### PROBLEM DESCRIPTION:
Give the data again exactly as it appears, excluding any pictures.

### MATERIAL TO PROCESS:
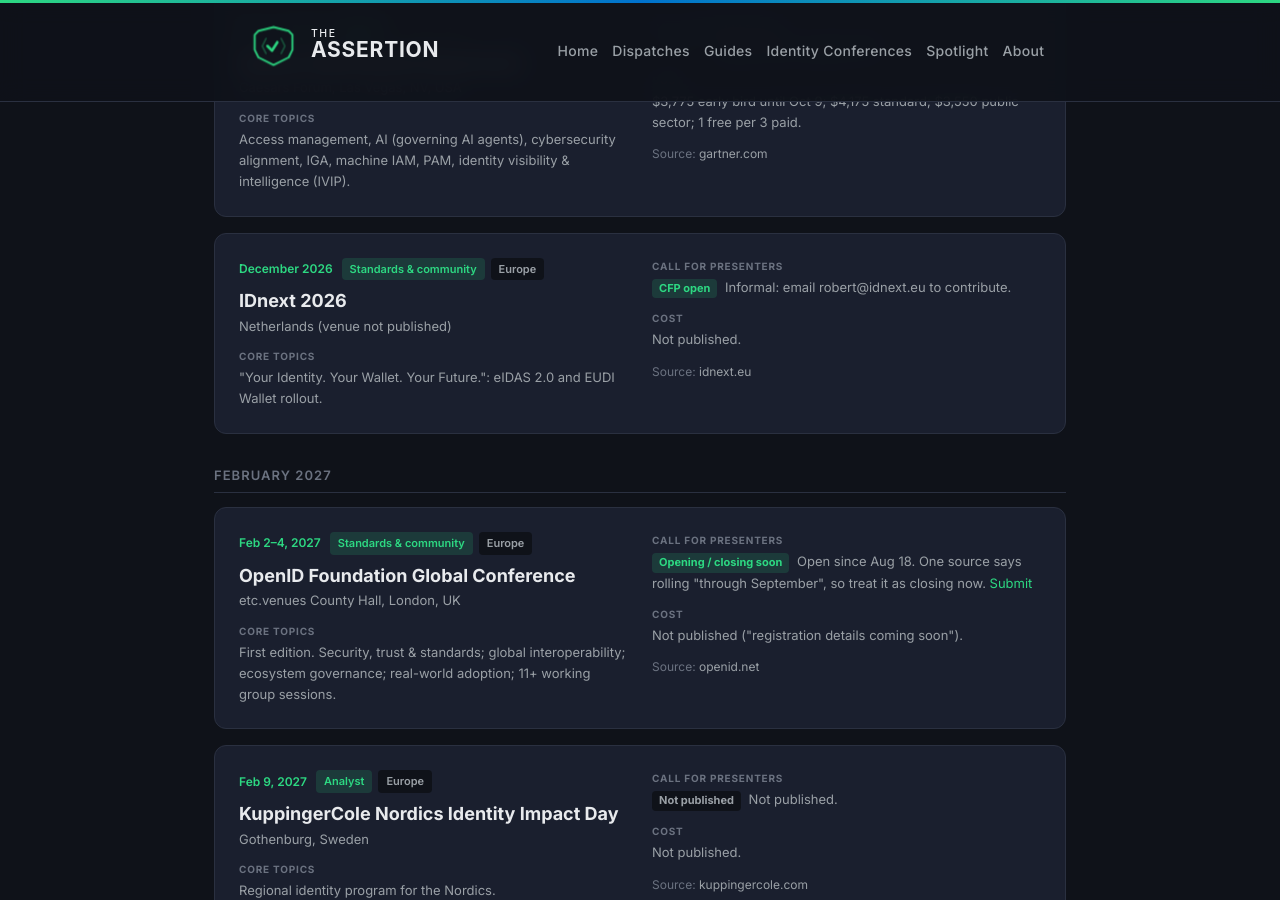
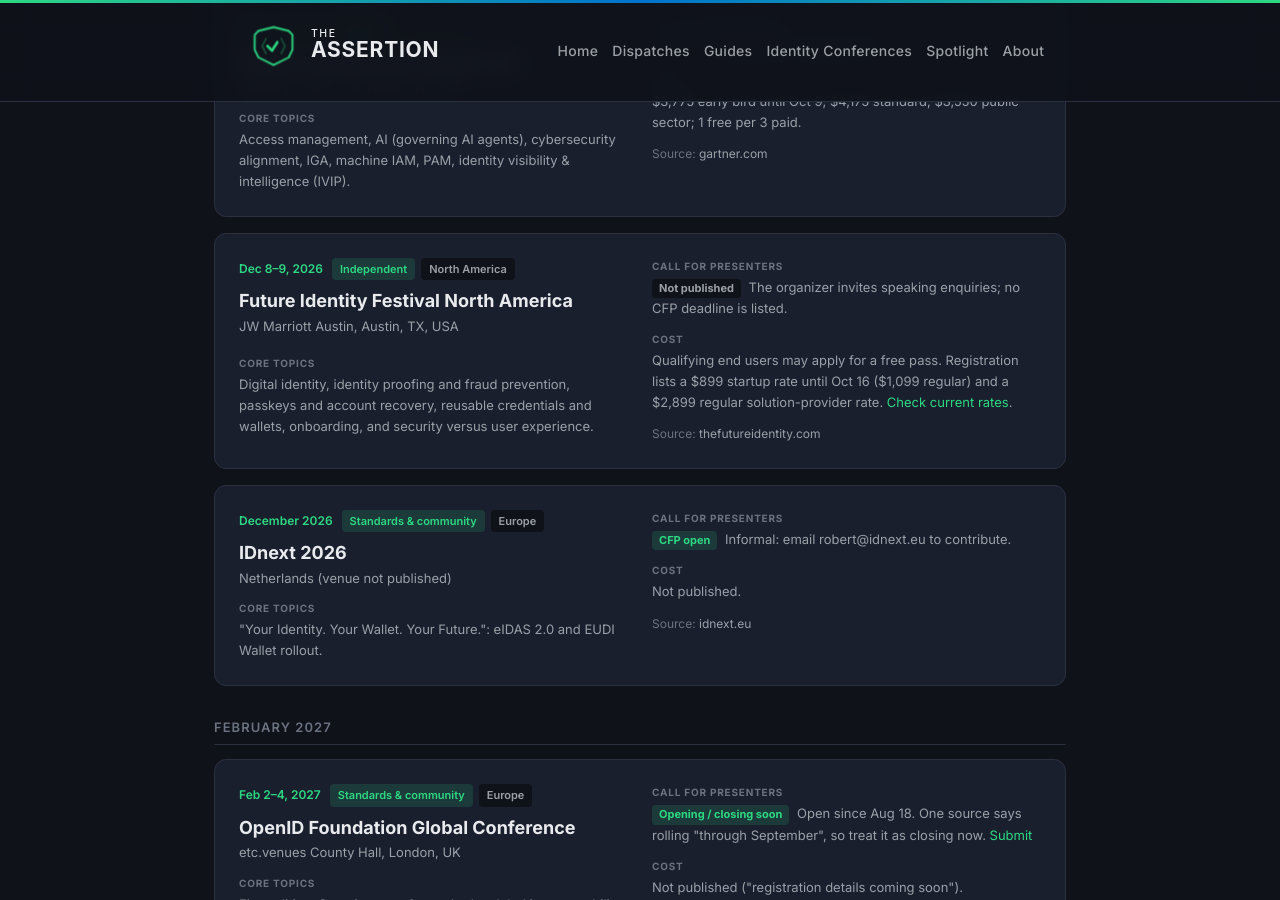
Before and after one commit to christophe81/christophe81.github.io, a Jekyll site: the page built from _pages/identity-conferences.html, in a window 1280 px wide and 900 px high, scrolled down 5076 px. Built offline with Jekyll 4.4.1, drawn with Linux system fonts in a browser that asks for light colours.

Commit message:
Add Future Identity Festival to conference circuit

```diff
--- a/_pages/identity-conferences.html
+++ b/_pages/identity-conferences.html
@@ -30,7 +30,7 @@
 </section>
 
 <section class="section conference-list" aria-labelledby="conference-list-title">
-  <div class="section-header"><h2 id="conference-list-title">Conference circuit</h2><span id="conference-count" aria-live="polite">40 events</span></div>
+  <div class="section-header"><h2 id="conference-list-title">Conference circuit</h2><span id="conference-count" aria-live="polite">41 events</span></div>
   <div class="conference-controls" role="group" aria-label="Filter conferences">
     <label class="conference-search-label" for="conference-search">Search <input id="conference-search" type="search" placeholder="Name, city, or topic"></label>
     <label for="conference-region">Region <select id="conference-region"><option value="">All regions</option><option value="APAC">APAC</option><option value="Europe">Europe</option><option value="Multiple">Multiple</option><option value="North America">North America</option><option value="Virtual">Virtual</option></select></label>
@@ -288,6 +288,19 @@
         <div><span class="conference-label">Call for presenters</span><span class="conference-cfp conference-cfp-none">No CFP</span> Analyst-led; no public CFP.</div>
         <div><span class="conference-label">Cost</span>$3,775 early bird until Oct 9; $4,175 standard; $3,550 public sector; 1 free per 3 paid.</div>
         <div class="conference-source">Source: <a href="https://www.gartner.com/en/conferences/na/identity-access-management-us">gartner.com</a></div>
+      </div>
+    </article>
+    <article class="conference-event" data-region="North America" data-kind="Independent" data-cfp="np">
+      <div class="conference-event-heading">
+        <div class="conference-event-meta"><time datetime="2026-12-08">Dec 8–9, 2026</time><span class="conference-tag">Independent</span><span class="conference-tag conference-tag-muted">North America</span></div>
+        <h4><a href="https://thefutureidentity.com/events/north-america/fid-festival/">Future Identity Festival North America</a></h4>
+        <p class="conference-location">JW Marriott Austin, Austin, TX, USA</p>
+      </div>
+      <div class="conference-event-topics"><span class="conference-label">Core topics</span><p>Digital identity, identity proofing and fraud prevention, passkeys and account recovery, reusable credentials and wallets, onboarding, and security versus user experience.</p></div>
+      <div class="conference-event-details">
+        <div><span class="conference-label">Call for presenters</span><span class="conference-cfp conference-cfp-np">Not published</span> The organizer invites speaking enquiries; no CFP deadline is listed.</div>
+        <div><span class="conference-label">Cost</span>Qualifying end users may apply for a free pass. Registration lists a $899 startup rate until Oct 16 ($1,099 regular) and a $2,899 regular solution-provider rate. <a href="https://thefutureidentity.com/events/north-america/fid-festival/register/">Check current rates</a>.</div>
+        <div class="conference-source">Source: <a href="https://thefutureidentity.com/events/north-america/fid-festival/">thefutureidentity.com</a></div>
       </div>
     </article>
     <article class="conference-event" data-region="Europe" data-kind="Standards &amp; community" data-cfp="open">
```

### SOLUTION TO THE PROBLEM:
Before and after one commit to christophe81/christophe81.github.io, a Jekyll site: the page built from _pages/identity-conferences.html, in a window 1280 px wide and 900 px high, scrolled down 5076 px. Built offline with Jekyll 4.4.1, drawn with Linux system fonts in a browser that asks for light colours.

Commit message:
Add Future Identity Festival to conference circuit

```diff
--- a/_pages/identity-conferences.html
+++ b/_pages/identity-conferences.html
@@ -30,7 +30,7 @@
 </section>
 
 <section class="section conference-list" aria-labelledby="conference-list-title">
-  <div class="section-header"><h2 id="conference-list-title">Conference circuit</h2><span id="conference-count" aria-live="polite">40 events</span></div>
+  <div class="section-header"><h2 id="conference-list-title">Conference circuit</h2><span id="conference-count" aria-live="polite">41 events</span></div>
   <div class="conference-controls" role="group" aria-label="Filter conferences">
     <label class="conference-search-label" for="conference-search">Search <input id="conference-search" type="search" placeholder="Name, city, or topic"></label>
     <label for="conference-region">Region <select id="conference-region"><option value="">All regions</option><option value="APAC">APAC</option><option value="Europe">Europe</option><option value="Multiple">Multiple</option><option value="North America">North America</option><option value="Virtual">Virtual</option></select></label>
@@ -288,6 +288,19 @@
         <div><span class="conference-label">Call for presenters</span><span class="conference-cfp conference-cfp-none">No CFP</span> Analyst-led; no public CFP.</div>
         <div><span class="conference-label">Cost</span>$3,775 early bird until Oct 9; $4,175 standard; $3,550 public sector; 1 free per 3 paid.</div>
         <div class="conference-source">Source: <a href="https://www.gartner.com/en/conferences/na/identity-access-management-us">gartner.com</a></div>
+      </div>
+    </article>
+    <article class="conference-event" data-region="North America" data-kind="Independent" data-cfp="np">
+      <div class="conference-event-heading">
+        <div class="conference-event-meta"><time datetime="2026-12-08">Dec 8–9, 2026</time><span class="conference-tag">Independent</span><span class="conference-tag conference-tag-muted">North America</span></div>
+        <h4><a href="https://thefutureidentity.com/events/north-america/fid-festival/">Future Identity Festival North America</a></h4>
+        <p class="conference-location">JW Marriott Austin, Austin, TX, USA</p>
+      </div>
+      <div class="conference-event-topics"><span class="conference-label">Core topics</span><p>Digital identity, identity proofing and fraud prevention, passkeys and account recovery, reusable credentials and wallets, onboarding, and security versus user experience.</p></div>
+      <div class="conference-event-details">
+        <div><span class="conference-label">Call for presenters</span><span class="conference-cfp conference-cfp-np">Not published</span> The organizer invites speaking enquiries; no CFP deadline is listed.</div>
+        <div><span class="conference-label">Cost</span>Qualifying end users may apply for a free pass. Registration lists a $899 startup rate until Oct 16 ($1,099 regular) and a $2,899 regular solution-provider rate. <a href="https://thefutureidentity.com/events/north-america/fid-festival/register/">Check current rates</a>.</div>
+        <div class="conference-source">Source: <a href="https://thefutureidentity.com/events/north-america/fid-festival/">thefutureidentity.com</a></div>
       </div>
     </article>
     <article class="conference-event" data-region="Europe" data-kind="Standards &amp; community" data-cfp="open">
```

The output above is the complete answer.